Bee Roots for 2022-11-24

The table provides clues for the roots of words in today's NY Times Spelling Bee. You're responsible for prefixes, suffixes, tense changes, plurals, doubling consonants before suffixes, and alternate spellings of roots. An exception: since Sam won't allow S, when the root contains an S, the clue may be for a plural or suffixed form. "Mice" for example. If a clue isn't self-explanatory, try googling it. The TL;DR about the site comes after the table.

Past clues are available here

Today's puzzle
  • Letters: P/ILNORU
  • Words: 34
  • Points: 120
  • Pangrams: 1
Source: Wikipedia

Table content

  • with first two letters of answer and length
root #answers coveredanswer's first two lettersanswer's lengthclue for root (answer may need prefix, suffix, tense change, alt spelling, ...)
11LI4Fat-sucking procedure, abbr.
41LO4Closed curve
31LO6Move in an ungainly way in a series of clumsy paces or bounds
21LO8Sucking candy on a stick
51OP7Belief or judgment (“In my humble …)
61PI4Tablet of medicine
101PI5Poster of a sex symbol ("model" or "girl"), or how you tack it to the wall
91PI6Part of bird wing, or small gear engaging with large one (as in “rack & …” steering)
111PI6Fosse musical about Charlemagne’s son, or apple variety
71PI7Passenger seat behind rider on motorcycle or horse; starts with above
121PL4Sound of Alka–Seltzer before the fizz
141PO4Opinion survey, homophone of above (straw, Gallup, e.g.)
151PO4Croquet on horseback
161PO4Swimming venue
171PO4Tire out (I’m …-ed); or defecate, slang verb/noun
181PO4Lacking $, or worse than ideal
201PO4Smutty images
211PO4Flow rapidly in a steady stream
131PO5Disease that put FDR in a wheelchair
201PO5Smutty images
191PO6Plain-woven fabric, typically a lightweight cotton, with a corded surface
251PR4Support (… up), verb; on-stage object or ballot initiative abbr., noun
221PR5Protein particle thought to cause mad cow disease
231PR5Existing before in time, adj. (Sorry, I have a … engagement)
241PR7In grammar, word that refers to people being discussed (I or you, e.g.)
261PU4Hungarian herding dog with dreadlocks
271PU4Tug on, verb
281PU4Soft, wet, shapeless mass (“… Fiction” film), or floating bits of fruit in orange juice
301PU4A knitting stitch, NOT an oyster gem
321PU4Happy cat rumbling sound
291PU5Student, or black dot at center of eye
311PU7Steal, esp. secretly, pangram verb (Poe’s “The …ed Letter”)
81UN5Thin piece of metal with a sharp point at one end, used especially for securing fabric, noun/verb
331UP4Fairy tale-starting preposition (“Once … a time”)

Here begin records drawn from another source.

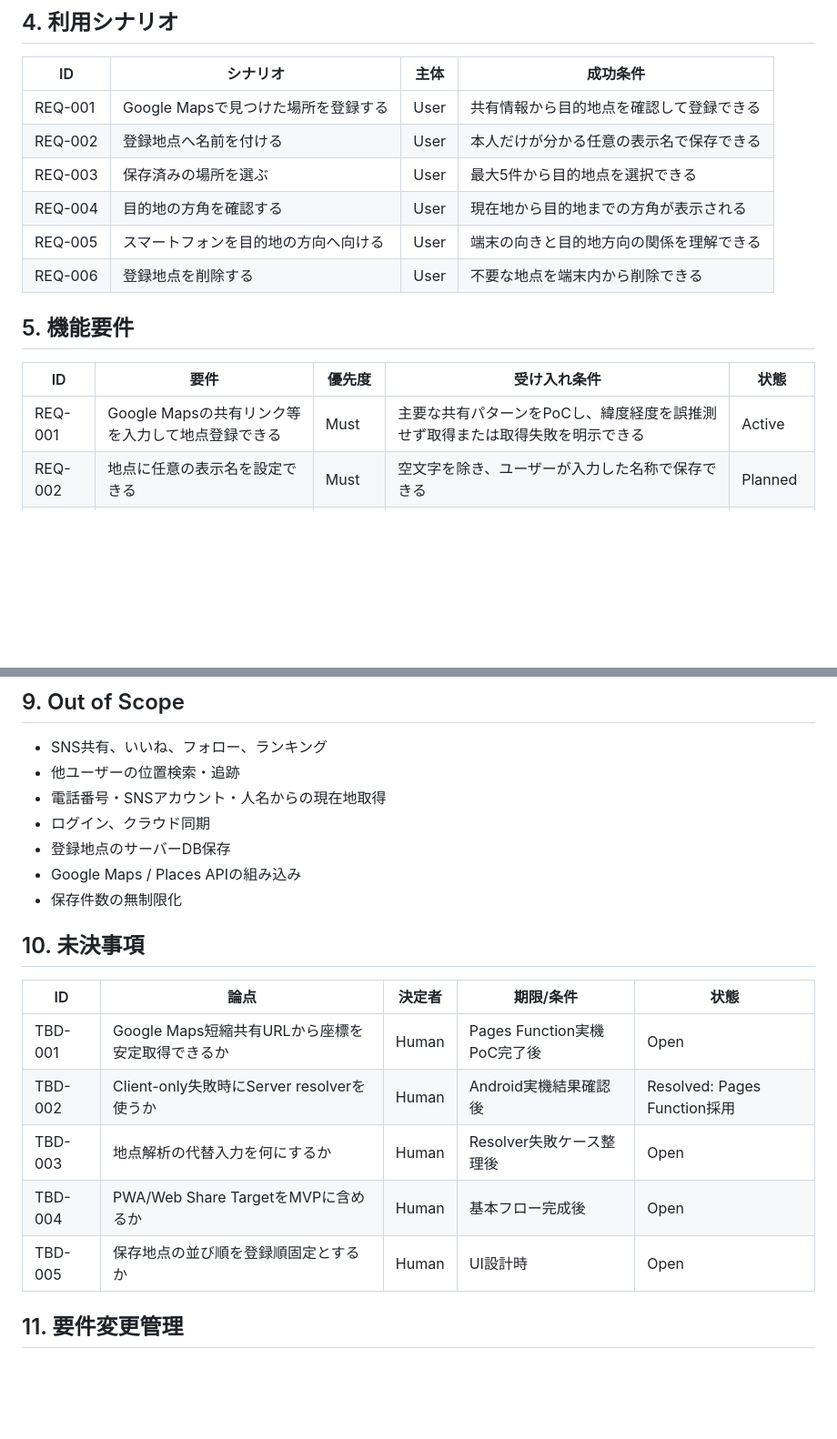
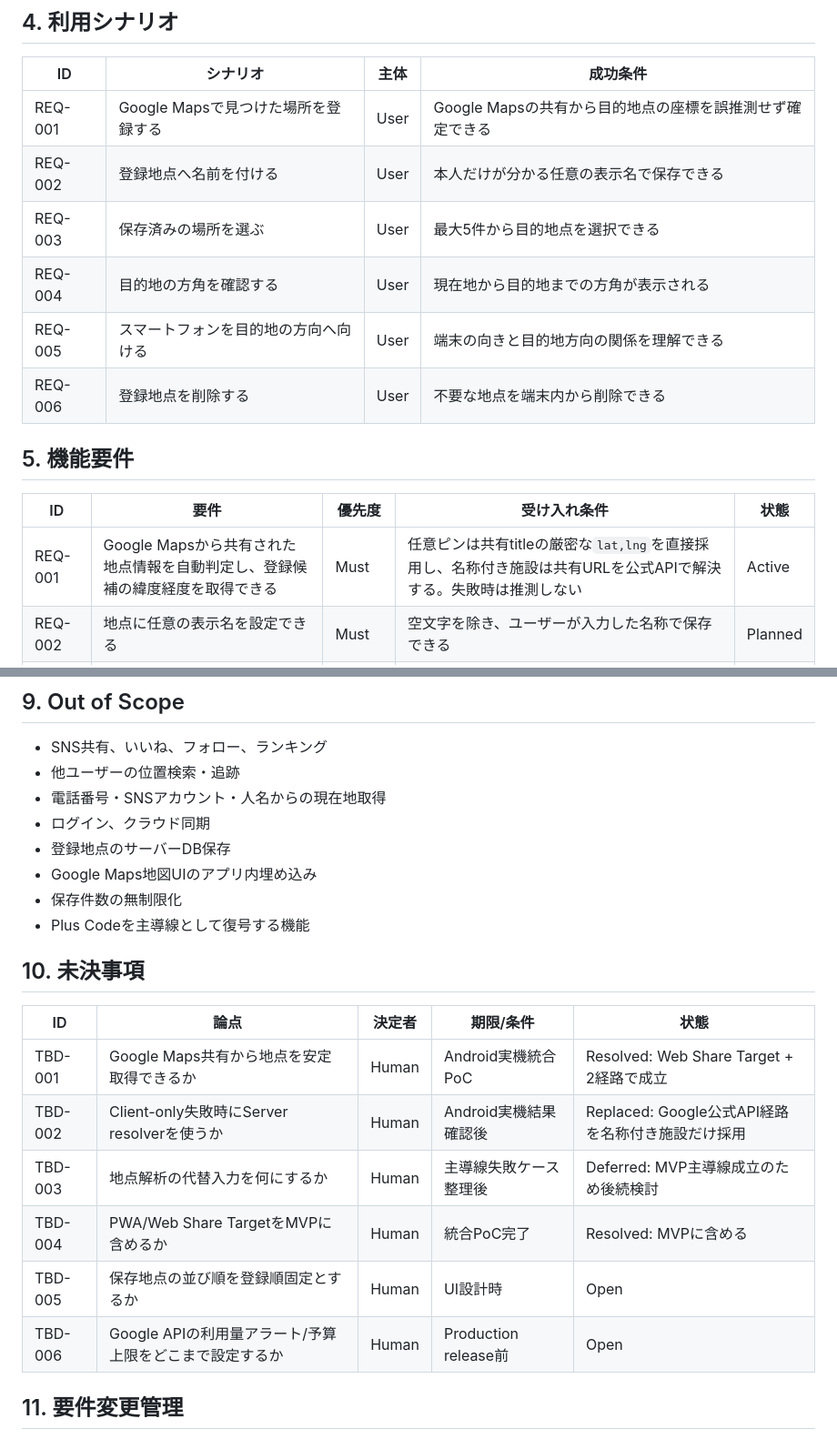
Before and after one commit to ha-rookie/omoi-no-hougaku, a Markdown page: docs/01_REQUIREMENTS.md, 2 parts joined by grey strips. Shown at 91% size. Rendered like a GitHub page; blank space fills up the shorter version.

```diff
--- a/docs/01_REQUIREMENTS.md
+++ b/docs/01_REQUIREMENTS.md
@@ -21,7 +21,7 @@
 
 | ID | シナリオ | 主体 | 成功条件 |
 | --- | --- | --- | --- |
-| REQ-001 | Google Mapsで見つけた場所を登録する | User | 共有情報から目的地点を確認して登録できる |
+| REQ-001 | Google Mapsで見つけた場所を登録する | User | Google Mapsの共有から目的地点の座標を誤推測せず確定できる |
 | REQ-002 | 登録地点へ名前を付ける | User | 本人だけが分かる任意の表示名で保存できる |
 | REQ-003 | 保存済みの場所を選ぶ | User | 最大5件から目的地点を選択できる |
 | REQ-004 | 目的地の方角を確認する | User | 現在地から目的地までの方角が表示される |
@@ -32,7 +32,7 @@
 
 | ID | 要件 | 優先度 | 受け入れ条件 | 状態 |
 | --- | --- | --- | --- | --- |
-| REQ-001 | Google Mapsの共有リンク等を入力して地点登録できる | Must | 主要な共有パターンをPoCし、緯度経度を誤推測せず取得または取得失敗を明示できる | Active |
+| REQ-001 | Google Mapsから共有された地点情報を自動判定し、登録候補の緯度経度を取得できる | Must | 任意ピンは共有titleの厳密な`lat,lng`を直接採用し、名称付き施設は共有URLを公式APIで解決する。失敗時は推測しない | Active |
 | REQ-002 | 地点に任意の表示名を設定できる | Must | 空文字を除き、ユーザーが入力した名称で保存できる | Planned |
 | REQ-003 | 地点を端末内に最大5か所保存できる | Must | 6件目は自動上書きせず、削除が必要であることを示す | Planned |
 | REQ-004 | 保存済み地点を一覧表示・選択・削除できる | Must | 保存内容とUIが一致し、削除後に復活しない | Planned |
@@ -84,18 +89,20 @@
 - 電話番号・SNSアカウント・人名からの現在地取得
 - ログイン、クラウド同期
 - 登録地点のサーバーDB保存
-- Google Maps / Places APIの組み込み
+- Google Maps地図UIのアプリ内埋め込み
 - 保存件数の無制限化
+- Plus Codeを主導線として復号する機能
 
 ## 10. 未決事項
 
 | ID | 論点 | 決定者 | 期限/条件 | 状態 |
 | --- | --- | --- | --- | --- |
-| TBD-001 | Google Maps短縮共有URLから座標を安定取得できるか | Human | Pages Function実機PoC完了後 | Open |
-| TBD-002 | Client-only失敗時にServer resolverを使うか | Human | Android実機結果確認後 | Resolved: Pages Function採用 |
-| TBD-003 | 地点解析の代替入力を何にするか | Human | Resolver失敗ケース整理後 | Open |
-| TBD-004 | PWA/Web Share TargetをMVPに含めるか | Human | 基本フロー完成後 | Open |
+| TBD-001 | Google Maps共有から地点を安定取得できるか | Human | Android実機統合PoC | Resolved: Web Share Target + 2経路で成立 |
+| TBD-002 | Client-only失敗時にServer resolverを使うか | Human | Android実機結果確認後 | Replaced: Google公式API経路を名称付き施設だけ採用 |
+| TBD-003 | 地点解析の代替入力を何にするか | Human | 主導線失敗ケース整理後 | Deferred: MVP主導線成立のため後続検討 |
+| TBD-004 | PWA/Web Share TargetをMVPに含めるか | Human | 統合PoC完了 | Resolved: MVPに含める |
 | TBD-005 | 保存地点の並び順を登録順固定とするか | Human | UI設計時 | Open |
+| TBD-006 | Google APIの利用量アラート/予算上限をどこまで設定するか | Human | Production release前 | Open |
 
 ## 11. 要件変更管理
 
```
Also changed, not shown: other parts of docs/01_REQUIREMENTS.md (+24 -19 lines).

About this site

This site provides clues for a day's New York Times Spelling Bee puzzle. It follows in Kevin Davis' footsteps. The original set of 4,500 clues came from him, and they still make up about three quarters of the current clue set.

The "Bee Roots" approach is to provide explicit clues for root words, not every word. As logophiles, we are pretty good at putting on prefixes and suffixes, changing tense, and forming plurals (including Latin plurals!). The clues cover root words, arranged alphabetically by root word, with a count of words in the puzzle that come from each root. For example, if a puzzle includes ROAM and ROAMING, there will be a clue for ROAM and a count of 2. The root may not appear in the puzzle at all; for example, the 2021-07-23 Bee included ICED, DEICE, and DEICED. For such a puzzle, the clue would be for ICE with a word count of 3.

The Bee Roots approach involves judgement sometimes. For example, if a puzzle includes LOVE, LOVED, and LOVELY, how many roots are needed to cover them? LOVE and LOVED share the root LOVE, certainly, but LOVELY is tricky. LOVE is part of its etymology, but by now, the word means "exquisitely beautiful," which is a lot farther from the meaning of LOVE than swithcing to past tense. I'm inclined to treat LOVE and LOVELY as separate roots. You may not agree, which is fine. Another thing we logophiles share is a LOVE of arguing about words on Twitter.

One last complication, until another one pops up: a few roots have multiple spellings, for example LOLLYGAG and LALLYGAG. Depending on the day's letters, and maybe even the editor's whims, one or both could be in the puzzle's answer list. With such roots, you could see a word count of 2, even if there are no applicable prefixes or suffixes.

I will do my best to keep this site up to date and helpful (I hope). Check it out, and tweet feedback to @donswartwout Tweet to @donswartwout